▶ WHAT YOU HAVE TO DO:
Using the entries that follow, give only the number of lines with the word "widget" in them.
Segment Start: PROVIDED DATA
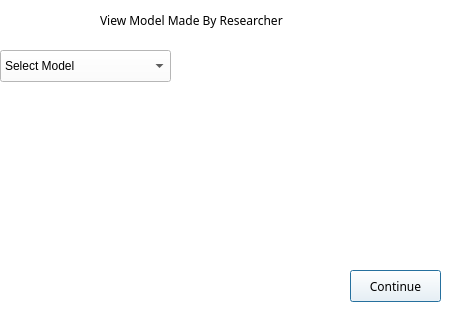
Above: LoginGUI/userselectmodel.ui from ShihoVN/HiveChime before the change. Below: the same form after it.
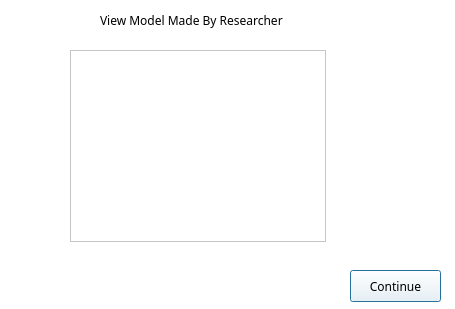
That is the form after the change.

Diff of the .ui file:
```diff
--- a/LoginGUI/userselectmodel.ui
+++ b/LoginGUI/userselectmodel.ui
@@ -473,21 +473,6 @@
     <string>View Model Made By Researcher</string>
    </property>
   </widget>
-  <widget class="QComboBox" name="comboBox">
-   <property name="geometry">
-    <rect>
-     <x>0</x>
-     <y>50</y>
-     <width>171</width>
-     <height>32</height>
-    </rect>
-   </property>
-   <item>
-    <property name="text">
-     <string>Select Model</string>
-    </property>
-   </item>
-  </widget>
   <widget class="QPushButton" name="pushButton">
    <property name="geometry">
     <rect>
@@ -506,6 +491,16 @@
     <string>Continue</string>
    </property>
   </widget>
+  <widget class="QListWidget" name="ModelList">
+   <property name="geometry">
+    <rect>
+     <x>70</x>
+     <y>50</y>
+     <width>256</width>
+     <height>192</height>
+    </rect>
+   </property>
+  </widget>
  </widget>
  <resources/>
  <connections/>
```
Segment End: PROVIDED DATA
▶ ANSWER FOR THE TASK:
8